19.16To provide greater clarity on this point, we request that the Minister provide us with further clarification on how the proposed statutory instrument will treat EU service providers, to be shared with the Committee no later than when the relevant statutory instrument is published (and in addition to the relevant explanatory memorandum). We request that this update specify the principal effects that the SI will have on access to the UK market, broken down by type of service provider, in the event of a non-negotiated exit. As this question does not relate to the substance of the legislative proposal under scrutiny we are content to pursue the issue through correspondence.

19.17We now clear the proposal from scrutiny in advance of its anticipated adoption at one of the forthcoming meetings of the Council of Ministers.

Full details of the documents:

Proposal for a Directive of the European Parliament and of the Council on the enforcement of the Directive 2006/123/EC on services in the internal market, laying down a notification procedure for authorisation schemes and requirements related to services, and amending Directive 2006/123/EC and Regulation (EU) No 1024/2012 on administrative cooperation through the Internal Market Information System: (38450), 5278/17 + ADDs 1–2, COM(17) 821.

Previous Committee Reports

Eleventh Report HC 301–xi (2017–19), chapter 1 (24 January 2018); Second Report HC 71-xxxi (2017–19) chapter 9 (22 November 2017); Thirty-Third Report HC 71–xxxi (2016–17), chapter 2 (1 March 2017).


121 Proposal for a Directive of the European Parliament and of the Council on the enforcement of the Directive 2006/123/EC on services in the internal market, laying down a notification procedure for authorisation schemes and requirements related to services COM(16) 821 final.

122 Directive (EC) 2006/123 of the European Parliament and of the Council of 12 December 2006 on services in the internal market.

123 Explanatory Memorandum from the Minister, BEIS, to the Chairman of the European Scrutiny Committee (30 January 2017).

124 Letter from the Minister, BEIS, to the Chairman of the European Scrutiny Committee (12 December 2017).

125 Eleventh Report HC 301–xi (2017—2019), chapter 1 (24 January 2018).

126 Written evidence to the House of Lords EU Internal Market Sub-Committee from the UK Trade Policy Observatory (TAS0085).

128 Letter from the Minister to the Chair of the European Scrutiny Committee (21 February 2018).

129 Letter from the Minister to the Chair of the European Scrutiny Committee (12 April 2018).

130 European Scrutiny Committee, Eleventh Report, chapter 1 (24th January 2018).

131 Letter from the Minister to the Chair of the European Scrutiny Committee (20 November 2018).

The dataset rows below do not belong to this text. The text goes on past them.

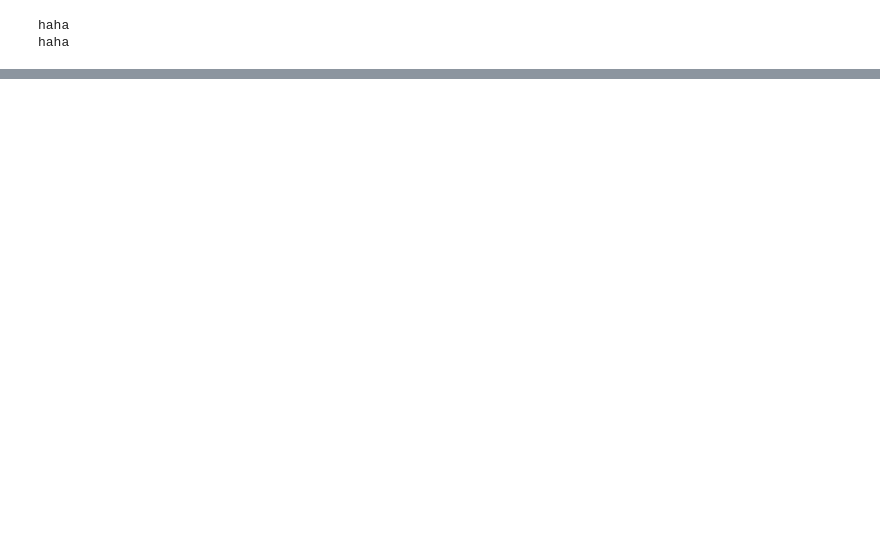
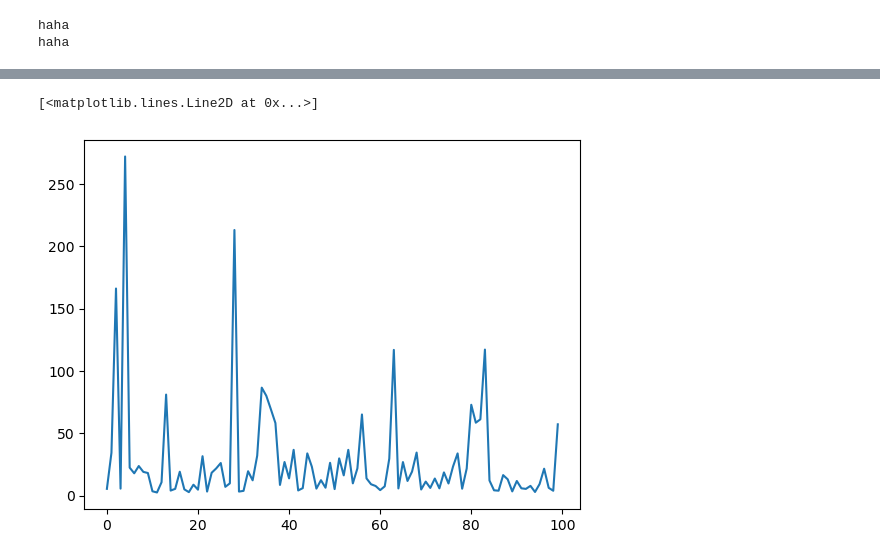
Before and after one commit to bizhili/Epi_fit, a Jupyter notebook: 10_1_epis_fit/script/pure_fit.ipynb, the cells around one changed output, grey strips where cells are left out. Cells and saved outputs as stored; diff of their text form; code cells hidden in the pictures; blank space fills up the shorter version.

```diff
--- a/10_1_epis_fit/script/pure_fit.ipynb
+++ b/10_1_epis_fit/script/pure_fit.ipynb
@@ -50,0 +162,23 @@ plt.legend()
+# %%
+losses= []
+
+for i in tqdm(range(100)):
+    dataset, states= generate_dateset(modelFit, realData[ :, 2], timeHorizon, windowSize= windowSize)
+    dataloader = torch.utils.data.DataLoader(dataset, batch_size=batchSize, shuffle = True)
+    #with torch.autograd.set_detect_anomaly(True):
+    for batch in dataloader:
+        optimizer.zero_grad()
+        fitY= []
+        x, y = batch
+        x=[x]
+        for j in range(windowSize):
+            out= modelFit(x[-1])
+            fitY.append(model.get_population_num(out))
+            x.append(out)
+        y= y.T
+        fitY= torch.stack(fitY)
+        loss= lossFn(fitY[:, :, 2], y)/n/windowSize
+        losses.append(loss.item())
+        loss.backward(retain_graph=True)
+        optimizer.step()
+        break
@@ -50,0 +204,5 @@ plt.legend()
+# %%
+plt.plot(losses)
+# %% [output]
+[<matplotlib.lines.Line2D at 0x...>]
+[figure, added]
```
Also changed, not shown: parts of 9 cells of this notebook, 3 other files.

132 Judgement of the Court of Justice of the European Union, Visser Vastgoed (C-360/15 & C-31/16) (30 January 2018).

133 Eleventh Report HC 301–xi (2017—2019), chapter 1 (24 January 2018).




Published: 4 December 2018